Fish Oil Supplements- It is nearly impossible to get enough Omega 3 fats to attain the optimal ratio by eating food alone. A good quality fish oil supplement daily will move you toward that optimal ratio, if you follow the guidelines above. Nordic Naturals is a reasonable over the counter source that doesn’t tend to cause the burping that can sometimes occur.

Bottom Line: It is important to get good quality fats at every meal. It helps with satiety and supports important functions to keep your body healthy. Ideally, fat should be 30% of your daily diet, with most of it from good quality monounsaturated and saturated sources as part of a whole foods diet. Living Fit meals provide a good foundation for adding healthy fats in a healthy ratio to your diet, and can be a great partner for helping develop your own custom nutrition plan to ensure you are receiving what you need for optimum health! 

About the Contributor 
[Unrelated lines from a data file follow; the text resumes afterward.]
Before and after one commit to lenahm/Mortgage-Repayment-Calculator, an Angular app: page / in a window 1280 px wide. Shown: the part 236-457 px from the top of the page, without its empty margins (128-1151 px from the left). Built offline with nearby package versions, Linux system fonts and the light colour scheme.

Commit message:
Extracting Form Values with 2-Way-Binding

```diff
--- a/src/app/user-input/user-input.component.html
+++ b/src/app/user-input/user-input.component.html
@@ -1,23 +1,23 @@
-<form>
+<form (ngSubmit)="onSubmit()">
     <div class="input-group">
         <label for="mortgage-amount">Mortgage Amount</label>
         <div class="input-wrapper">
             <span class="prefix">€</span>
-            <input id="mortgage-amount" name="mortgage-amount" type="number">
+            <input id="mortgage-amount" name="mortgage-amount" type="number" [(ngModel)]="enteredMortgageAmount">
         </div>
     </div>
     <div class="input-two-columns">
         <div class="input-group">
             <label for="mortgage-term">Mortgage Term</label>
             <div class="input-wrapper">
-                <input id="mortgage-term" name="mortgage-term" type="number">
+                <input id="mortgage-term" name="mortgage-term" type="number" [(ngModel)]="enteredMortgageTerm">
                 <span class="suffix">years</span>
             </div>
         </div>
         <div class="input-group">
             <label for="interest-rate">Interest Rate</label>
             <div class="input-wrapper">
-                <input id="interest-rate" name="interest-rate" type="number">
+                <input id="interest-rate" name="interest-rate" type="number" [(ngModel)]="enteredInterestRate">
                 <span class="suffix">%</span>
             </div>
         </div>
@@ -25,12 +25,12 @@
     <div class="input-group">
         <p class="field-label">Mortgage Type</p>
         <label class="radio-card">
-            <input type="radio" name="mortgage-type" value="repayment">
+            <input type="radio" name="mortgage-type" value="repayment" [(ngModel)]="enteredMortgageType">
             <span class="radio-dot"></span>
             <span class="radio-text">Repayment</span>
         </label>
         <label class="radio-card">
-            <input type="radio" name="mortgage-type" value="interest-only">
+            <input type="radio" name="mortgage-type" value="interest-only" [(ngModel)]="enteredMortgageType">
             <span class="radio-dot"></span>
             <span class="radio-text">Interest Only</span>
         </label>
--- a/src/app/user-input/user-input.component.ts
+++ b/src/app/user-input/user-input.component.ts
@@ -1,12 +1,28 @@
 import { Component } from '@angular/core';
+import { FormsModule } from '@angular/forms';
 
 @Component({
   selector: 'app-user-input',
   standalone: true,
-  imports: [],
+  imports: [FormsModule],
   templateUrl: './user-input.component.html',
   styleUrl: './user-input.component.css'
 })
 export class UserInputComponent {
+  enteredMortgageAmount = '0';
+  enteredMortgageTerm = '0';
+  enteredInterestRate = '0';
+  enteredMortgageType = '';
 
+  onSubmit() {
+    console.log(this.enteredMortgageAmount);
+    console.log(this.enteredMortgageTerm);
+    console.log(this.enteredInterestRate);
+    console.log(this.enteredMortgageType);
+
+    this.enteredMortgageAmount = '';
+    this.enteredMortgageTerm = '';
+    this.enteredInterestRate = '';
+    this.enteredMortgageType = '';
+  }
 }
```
Donna Bacchi, MD, MPH has over 30 years of clinical experience improving patient health and wellbeing using a broad- based approach that focuses on the four pillars of wellness- nutrition, physical activity, stress reduction and mindfulness.  Dr. Bacchi received her bachelor’s degree in nutritional science from Cornell University, a medical degree from University of Cincinnati College of Medicine, and a Master of Public Health degree from Johns Hopkins University. She has lectured across the country on a variety of nutrition and public health related topics. She currently resides in Southport, NC where she is on the Brunswick County Health Advisory Board, is a co-chair of the Way to Wellness Initiative, and sees clients looking to improve their health by addressing the root causes using the four pillars of wellness.